**** Data shown ****
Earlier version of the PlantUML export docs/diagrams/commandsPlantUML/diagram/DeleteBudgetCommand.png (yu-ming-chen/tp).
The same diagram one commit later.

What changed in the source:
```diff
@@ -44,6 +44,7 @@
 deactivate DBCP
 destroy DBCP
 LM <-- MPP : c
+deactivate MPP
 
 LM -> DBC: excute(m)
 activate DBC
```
****
**** Data shown ****
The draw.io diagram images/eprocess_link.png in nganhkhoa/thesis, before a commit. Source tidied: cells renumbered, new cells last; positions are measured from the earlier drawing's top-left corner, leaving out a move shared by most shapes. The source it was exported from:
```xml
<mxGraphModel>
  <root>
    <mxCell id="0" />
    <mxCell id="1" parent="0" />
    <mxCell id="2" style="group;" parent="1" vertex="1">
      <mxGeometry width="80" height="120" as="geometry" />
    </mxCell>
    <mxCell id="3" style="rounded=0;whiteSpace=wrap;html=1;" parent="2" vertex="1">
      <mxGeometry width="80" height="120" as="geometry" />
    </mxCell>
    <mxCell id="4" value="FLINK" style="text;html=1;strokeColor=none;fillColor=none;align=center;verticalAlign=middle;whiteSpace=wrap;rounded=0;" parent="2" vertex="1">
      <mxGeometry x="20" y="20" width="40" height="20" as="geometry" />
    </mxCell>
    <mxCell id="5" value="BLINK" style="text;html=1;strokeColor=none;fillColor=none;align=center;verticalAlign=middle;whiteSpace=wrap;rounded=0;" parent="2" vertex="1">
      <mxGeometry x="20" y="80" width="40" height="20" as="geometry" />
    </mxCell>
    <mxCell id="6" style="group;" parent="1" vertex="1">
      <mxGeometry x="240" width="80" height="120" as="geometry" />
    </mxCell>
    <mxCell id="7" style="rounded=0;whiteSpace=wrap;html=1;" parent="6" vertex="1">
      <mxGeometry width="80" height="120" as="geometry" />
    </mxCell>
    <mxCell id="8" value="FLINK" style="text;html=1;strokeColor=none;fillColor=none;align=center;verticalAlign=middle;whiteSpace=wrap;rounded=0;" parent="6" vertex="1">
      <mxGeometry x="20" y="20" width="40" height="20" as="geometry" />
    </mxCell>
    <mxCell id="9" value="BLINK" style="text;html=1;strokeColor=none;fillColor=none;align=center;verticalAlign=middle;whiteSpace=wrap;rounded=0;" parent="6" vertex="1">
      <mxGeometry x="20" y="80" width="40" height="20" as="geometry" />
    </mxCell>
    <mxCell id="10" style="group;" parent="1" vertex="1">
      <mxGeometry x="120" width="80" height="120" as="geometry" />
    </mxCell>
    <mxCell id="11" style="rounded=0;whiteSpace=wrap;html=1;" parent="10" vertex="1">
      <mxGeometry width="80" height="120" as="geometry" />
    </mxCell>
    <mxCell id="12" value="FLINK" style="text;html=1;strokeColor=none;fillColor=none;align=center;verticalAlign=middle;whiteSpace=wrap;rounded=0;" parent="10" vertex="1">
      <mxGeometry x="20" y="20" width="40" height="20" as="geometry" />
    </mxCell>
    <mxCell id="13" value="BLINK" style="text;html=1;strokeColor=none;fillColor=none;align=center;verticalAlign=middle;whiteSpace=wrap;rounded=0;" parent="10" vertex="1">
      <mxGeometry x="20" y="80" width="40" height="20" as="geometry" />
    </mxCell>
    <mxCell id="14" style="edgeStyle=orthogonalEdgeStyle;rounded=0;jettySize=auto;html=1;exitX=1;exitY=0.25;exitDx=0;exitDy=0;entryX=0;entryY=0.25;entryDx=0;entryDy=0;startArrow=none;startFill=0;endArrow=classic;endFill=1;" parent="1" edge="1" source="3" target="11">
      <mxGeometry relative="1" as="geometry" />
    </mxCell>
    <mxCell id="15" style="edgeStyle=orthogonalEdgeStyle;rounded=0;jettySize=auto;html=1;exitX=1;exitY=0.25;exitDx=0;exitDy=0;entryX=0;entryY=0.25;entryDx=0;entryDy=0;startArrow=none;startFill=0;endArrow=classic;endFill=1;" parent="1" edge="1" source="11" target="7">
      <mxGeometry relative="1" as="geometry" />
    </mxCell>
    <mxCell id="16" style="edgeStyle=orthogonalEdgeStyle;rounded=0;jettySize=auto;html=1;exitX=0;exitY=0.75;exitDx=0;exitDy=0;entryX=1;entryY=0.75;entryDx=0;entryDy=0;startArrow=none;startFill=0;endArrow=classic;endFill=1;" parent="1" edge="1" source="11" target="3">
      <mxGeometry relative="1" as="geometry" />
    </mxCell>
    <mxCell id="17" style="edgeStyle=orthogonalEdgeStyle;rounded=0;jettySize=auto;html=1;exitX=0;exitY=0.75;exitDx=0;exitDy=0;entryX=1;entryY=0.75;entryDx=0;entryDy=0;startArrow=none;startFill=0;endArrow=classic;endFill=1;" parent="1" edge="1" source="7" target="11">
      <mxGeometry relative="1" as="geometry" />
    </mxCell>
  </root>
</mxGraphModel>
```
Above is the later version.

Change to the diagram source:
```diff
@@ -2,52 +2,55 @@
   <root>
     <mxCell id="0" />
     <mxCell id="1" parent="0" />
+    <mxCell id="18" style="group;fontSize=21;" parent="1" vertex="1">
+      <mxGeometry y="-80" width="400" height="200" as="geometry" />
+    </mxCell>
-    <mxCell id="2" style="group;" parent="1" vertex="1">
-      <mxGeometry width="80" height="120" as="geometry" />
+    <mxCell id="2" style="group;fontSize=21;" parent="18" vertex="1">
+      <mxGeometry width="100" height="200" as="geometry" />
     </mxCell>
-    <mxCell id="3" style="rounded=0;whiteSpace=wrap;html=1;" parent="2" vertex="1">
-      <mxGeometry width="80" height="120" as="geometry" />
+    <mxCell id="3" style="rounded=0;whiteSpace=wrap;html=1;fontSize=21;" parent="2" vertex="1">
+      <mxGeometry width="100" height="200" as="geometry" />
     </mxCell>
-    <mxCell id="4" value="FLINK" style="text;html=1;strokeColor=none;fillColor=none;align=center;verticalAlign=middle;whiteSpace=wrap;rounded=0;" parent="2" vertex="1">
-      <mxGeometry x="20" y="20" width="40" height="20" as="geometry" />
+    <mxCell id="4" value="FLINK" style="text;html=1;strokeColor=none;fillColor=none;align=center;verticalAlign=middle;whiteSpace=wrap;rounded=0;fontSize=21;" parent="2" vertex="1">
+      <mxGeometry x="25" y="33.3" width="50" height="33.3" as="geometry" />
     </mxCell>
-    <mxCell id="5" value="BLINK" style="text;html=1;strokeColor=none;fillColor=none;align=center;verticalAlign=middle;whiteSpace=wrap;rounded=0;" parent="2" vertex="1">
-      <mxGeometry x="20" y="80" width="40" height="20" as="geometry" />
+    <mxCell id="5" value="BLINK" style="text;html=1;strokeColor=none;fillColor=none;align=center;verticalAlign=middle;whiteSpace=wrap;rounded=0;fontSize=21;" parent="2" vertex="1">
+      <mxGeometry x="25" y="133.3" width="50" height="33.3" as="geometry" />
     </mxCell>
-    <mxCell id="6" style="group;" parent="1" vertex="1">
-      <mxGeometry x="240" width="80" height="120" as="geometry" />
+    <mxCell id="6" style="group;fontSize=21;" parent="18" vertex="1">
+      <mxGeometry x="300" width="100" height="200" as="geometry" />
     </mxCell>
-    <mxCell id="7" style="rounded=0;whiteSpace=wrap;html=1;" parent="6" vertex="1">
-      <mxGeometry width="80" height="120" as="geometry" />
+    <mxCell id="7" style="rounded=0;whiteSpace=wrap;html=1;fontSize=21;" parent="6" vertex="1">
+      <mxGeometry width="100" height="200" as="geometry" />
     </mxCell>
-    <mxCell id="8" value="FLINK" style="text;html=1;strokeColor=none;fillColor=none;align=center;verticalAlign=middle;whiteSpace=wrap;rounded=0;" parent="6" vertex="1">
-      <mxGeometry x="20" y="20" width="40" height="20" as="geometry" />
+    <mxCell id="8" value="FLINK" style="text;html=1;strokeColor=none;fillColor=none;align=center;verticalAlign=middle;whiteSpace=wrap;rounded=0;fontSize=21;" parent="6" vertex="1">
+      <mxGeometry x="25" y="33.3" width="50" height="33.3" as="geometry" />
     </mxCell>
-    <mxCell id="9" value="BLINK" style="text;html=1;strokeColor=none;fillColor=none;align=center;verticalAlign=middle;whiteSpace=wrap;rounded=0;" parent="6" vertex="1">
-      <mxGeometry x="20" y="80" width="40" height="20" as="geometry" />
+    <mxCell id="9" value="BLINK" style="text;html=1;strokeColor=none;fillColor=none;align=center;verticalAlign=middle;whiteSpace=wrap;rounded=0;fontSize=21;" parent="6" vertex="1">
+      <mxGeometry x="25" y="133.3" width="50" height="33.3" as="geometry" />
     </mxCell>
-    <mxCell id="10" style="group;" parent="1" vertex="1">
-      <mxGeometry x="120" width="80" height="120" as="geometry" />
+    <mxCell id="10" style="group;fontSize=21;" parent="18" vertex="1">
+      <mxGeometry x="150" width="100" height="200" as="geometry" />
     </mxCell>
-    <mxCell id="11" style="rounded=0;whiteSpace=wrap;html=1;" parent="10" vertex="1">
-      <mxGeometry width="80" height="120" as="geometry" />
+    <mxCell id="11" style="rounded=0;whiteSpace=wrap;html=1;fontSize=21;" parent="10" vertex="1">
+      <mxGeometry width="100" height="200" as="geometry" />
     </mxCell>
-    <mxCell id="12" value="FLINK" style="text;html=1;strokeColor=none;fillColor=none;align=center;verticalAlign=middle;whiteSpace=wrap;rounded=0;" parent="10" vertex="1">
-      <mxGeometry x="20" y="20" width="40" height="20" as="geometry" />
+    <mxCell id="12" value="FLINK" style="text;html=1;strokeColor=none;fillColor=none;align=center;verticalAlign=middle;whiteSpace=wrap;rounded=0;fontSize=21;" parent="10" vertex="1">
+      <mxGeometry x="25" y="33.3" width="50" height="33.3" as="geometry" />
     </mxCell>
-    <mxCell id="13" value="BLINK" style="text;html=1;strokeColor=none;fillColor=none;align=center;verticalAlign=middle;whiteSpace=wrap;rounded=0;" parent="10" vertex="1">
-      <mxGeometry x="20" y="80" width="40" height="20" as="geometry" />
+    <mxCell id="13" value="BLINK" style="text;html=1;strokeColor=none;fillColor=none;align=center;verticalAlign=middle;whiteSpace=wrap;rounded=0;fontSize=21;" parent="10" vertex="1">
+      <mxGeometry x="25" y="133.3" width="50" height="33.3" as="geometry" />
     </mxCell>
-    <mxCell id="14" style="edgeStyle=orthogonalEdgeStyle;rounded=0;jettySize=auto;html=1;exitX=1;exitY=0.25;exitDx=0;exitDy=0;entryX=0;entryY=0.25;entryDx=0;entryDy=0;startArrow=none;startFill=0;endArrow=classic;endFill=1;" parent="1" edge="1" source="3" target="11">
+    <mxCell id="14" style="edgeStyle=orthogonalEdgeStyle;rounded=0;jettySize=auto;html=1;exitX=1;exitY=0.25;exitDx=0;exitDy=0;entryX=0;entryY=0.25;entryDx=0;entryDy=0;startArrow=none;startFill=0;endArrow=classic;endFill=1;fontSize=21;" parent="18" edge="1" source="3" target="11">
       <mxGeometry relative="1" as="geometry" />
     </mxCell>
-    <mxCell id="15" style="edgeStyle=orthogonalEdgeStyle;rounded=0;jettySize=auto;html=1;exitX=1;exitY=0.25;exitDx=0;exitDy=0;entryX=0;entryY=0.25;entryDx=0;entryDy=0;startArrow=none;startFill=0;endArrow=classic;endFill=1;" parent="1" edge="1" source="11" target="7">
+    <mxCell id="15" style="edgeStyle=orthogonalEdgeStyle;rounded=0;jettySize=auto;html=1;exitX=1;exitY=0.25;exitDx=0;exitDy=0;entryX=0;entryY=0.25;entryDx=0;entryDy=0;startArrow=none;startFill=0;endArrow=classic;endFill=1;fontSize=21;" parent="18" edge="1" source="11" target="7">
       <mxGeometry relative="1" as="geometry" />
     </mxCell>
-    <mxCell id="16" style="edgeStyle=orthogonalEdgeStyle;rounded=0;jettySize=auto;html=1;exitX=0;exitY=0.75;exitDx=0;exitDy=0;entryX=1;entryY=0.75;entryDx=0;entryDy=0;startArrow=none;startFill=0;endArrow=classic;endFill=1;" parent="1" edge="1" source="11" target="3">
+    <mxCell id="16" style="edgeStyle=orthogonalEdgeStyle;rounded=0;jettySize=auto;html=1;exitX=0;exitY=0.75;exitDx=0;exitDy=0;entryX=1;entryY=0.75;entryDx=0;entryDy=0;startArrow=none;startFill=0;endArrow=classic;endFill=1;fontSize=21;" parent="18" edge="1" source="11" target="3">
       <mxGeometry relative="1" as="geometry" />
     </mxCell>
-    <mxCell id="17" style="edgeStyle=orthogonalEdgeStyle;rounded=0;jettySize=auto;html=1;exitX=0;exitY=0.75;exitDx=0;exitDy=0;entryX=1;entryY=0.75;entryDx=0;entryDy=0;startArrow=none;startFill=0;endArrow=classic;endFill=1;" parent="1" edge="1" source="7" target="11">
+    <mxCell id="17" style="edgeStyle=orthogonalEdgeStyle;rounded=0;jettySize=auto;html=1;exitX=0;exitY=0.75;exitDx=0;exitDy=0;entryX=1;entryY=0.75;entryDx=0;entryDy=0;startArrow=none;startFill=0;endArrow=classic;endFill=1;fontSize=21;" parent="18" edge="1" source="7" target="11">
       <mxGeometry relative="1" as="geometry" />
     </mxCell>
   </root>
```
****
**What the task asks**
The string "version" marks the lines to return from the material. Copy each one.

**Output for this task**
Earlier version of the PlantUML export docs/diagrams/commandsPlantUML/diagram/DeleteBudgetCommand.png (yu-ming-chen/tp).
Above is the later version.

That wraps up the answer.